◆ PROBLEM REQUIREMENTS
Among the entries below, find each line with "acceptedFormats" and show it.

Data entries:
━━━━━━

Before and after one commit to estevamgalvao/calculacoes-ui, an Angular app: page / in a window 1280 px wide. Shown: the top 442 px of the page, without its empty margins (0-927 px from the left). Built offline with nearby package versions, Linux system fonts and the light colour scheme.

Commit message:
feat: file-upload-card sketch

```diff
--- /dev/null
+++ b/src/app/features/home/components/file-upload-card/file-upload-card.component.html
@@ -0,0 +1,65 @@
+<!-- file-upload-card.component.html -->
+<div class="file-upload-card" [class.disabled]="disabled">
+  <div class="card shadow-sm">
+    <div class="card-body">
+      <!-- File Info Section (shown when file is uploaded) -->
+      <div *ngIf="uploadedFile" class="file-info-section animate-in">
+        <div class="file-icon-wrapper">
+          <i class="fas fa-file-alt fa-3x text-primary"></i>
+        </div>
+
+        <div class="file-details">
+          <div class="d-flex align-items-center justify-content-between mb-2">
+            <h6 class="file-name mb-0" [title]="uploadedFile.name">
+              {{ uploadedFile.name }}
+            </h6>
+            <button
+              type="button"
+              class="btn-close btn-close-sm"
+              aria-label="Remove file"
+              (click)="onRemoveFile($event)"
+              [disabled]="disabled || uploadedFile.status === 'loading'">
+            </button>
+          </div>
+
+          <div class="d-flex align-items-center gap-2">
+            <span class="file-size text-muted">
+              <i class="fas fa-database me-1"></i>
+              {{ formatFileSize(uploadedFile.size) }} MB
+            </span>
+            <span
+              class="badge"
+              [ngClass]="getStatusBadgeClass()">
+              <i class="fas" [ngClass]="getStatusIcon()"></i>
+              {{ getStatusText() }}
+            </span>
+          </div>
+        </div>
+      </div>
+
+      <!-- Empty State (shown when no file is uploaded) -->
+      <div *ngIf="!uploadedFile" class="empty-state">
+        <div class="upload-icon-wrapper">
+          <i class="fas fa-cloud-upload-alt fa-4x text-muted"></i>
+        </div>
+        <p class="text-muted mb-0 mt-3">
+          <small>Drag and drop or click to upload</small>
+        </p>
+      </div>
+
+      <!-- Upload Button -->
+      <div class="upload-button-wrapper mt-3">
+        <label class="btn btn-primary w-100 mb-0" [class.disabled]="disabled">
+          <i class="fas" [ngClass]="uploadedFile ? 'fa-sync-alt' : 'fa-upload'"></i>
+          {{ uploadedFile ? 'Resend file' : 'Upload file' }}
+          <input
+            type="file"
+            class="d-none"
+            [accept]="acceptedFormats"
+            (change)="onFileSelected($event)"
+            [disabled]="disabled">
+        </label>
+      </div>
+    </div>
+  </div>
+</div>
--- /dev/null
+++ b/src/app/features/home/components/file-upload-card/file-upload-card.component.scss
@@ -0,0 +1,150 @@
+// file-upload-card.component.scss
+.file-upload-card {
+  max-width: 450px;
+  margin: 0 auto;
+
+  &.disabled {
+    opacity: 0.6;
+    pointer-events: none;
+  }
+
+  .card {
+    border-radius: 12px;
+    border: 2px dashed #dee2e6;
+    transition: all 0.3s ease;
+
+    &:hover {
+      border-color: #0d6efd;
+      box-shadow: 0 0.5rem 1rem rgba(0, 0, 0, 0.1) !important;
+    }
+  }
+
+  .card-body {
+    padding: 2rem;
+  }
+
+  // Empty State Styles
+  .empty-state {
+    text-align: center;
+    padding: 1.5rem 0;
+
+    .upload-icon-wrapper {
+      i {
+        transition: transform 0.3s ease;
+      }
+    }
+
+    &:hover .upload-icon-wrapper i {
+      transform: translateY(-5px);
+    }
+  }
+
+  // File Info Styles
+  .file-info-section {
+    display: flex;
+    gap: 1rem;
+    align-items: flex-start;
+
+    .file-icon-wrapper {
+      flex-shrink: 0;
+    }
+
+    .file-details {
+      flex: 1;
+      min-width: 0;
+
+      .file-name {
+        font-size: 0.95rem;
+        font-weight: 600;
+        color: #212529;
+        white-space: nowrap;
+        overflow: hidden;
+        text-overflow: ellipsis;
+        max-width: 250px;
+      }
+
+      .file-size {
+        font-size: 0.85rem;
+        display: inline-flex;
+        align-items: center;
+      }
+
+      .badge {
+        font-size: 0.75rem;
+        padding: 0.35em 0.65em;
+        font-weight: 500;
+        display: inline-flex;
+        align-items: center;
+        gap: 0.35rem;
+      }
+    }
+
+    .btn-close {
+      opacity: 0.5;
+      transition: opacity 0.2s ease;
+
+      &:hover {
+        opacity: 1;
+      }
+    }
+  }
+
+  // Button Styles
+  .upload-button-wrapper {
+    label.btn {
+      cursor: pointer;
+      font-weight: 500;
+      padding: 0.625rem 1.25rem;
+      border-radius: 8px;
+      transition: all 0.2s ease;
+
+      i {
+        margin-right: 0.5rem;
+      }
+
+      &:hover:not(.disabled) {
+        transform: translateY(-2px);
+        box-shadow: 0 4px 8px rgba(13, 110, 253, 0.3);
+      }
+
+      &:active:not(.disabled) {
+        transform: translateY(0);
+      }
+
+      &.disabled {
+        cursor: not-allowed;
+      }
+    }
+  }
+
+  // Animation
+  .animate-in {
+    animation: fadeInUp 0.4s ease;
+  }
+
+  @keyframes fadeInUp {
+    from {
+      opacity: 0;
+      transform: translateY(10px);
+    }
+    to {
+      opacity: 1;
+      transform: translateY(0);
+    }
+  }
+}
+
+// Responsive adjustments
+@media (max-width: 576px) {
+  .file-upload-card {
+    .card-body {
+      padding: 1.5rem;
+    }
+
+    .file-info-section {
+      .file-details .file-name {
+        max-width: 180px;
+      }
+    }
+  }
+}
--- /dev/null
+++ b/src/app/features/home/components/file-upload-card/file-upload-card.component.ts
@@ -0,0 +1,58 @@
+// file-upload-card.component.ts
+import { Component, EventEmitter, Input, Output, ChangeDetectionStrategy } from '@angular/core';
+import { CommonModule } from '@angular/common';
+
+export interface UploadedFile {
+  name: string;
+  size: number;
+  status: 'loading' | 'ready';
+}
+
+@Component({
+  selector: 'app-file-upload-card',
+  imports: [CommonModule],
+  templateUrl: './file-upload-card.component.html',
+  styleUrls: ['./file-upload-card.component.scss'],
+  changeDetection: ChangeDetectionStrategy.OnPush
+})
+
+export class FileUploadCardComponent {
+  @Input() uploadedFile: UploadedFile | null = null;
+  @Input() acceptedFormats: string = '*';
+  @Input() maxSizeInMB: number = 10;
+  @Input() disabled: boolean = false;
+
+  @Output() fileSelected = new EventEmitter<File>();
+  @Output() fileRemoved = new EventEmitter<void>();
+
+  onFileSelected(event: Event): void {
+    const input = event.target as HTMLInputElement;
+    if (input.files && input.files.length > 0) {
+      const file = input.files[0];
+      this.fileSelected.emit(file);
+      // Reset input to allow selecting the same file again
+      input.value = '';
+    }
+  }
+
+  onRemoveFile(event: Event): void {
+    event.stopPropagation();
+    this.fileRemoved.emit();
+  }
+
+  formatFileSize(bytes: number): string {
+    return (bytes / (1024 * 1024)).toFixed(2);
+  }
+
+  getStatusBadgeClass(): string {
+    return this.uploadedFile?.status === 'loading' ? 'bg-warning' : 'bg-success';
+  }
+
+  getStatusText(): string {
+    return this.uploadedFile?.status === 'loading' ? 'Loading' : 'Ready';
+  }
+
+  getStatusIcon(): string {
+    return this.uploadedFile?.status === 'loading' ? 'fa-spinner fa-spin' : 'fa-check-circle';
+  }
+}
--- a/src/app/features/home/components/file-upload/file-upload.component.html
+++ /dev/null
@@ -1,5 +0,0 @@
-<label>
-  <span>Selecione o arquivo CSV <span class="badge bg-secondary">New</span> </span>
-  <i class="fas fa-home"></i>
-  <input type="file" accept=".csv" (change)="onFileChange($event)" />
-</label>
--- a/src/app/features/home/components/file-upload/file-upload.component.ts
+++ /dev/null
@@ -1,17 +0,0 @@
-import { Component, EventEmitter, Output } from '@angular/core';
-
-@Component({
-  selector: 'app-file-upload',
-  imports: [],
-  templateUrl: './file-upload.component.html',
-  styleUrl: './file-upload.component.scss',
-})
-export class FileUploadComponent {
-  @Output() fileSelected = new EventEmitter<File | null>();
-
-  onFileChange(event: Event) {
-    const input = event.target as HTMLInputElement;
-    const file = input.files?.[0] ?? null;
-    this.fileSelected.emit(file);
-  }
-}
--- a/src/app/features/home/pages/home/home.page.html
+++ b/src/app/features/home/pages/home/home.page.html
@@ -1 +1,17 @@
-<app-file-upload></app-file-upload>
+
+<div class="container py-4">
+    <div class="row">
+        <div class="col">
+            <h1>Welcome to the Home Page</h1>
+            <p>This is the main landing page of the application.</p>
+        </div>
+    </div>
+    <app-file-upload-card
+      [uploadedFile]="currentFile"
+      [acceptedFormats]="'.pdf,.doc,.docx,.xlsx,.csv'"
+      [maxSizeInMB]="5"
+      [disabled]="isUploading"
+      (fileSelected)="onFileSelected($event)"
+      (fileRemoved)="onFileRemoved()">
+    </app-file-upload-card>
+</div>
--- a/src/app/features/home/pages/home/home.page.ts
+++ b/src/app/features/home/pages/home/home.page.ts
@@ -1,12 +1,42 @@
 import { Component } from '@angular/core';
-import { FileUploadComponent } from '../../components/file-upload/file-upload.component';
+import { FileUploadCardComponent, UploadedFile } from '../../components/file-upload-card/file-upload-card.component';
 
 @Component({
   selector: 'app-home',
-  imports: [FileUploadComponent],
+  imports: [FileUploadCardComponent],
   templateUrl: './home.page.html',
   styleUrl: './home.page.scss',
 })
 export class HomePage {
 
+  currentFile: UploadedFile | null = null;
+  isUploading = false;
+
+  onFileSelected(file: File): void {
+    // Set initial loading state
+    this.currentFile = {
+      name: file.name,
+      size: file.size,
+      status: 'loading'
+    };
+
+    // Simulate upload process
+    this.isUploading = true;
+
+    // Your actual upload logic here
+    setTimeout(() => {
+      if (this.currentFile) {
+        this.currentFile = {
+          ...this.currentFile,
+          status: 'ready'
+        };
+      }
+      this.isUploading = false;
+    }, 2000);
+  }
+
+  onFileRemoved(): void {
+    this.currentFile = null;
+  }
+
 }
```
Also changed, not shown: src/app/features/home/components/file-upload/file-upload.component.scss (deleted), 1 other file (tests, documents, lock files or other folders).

━━━━━━

◆ ANSWER SECTION
+            [accept]="acceptedFormats"
+  @Input() acceptedFormats: string = '*';
+      [acceptedFormats]="'.pdf,.doc,.docx,.xlsx,.csv'"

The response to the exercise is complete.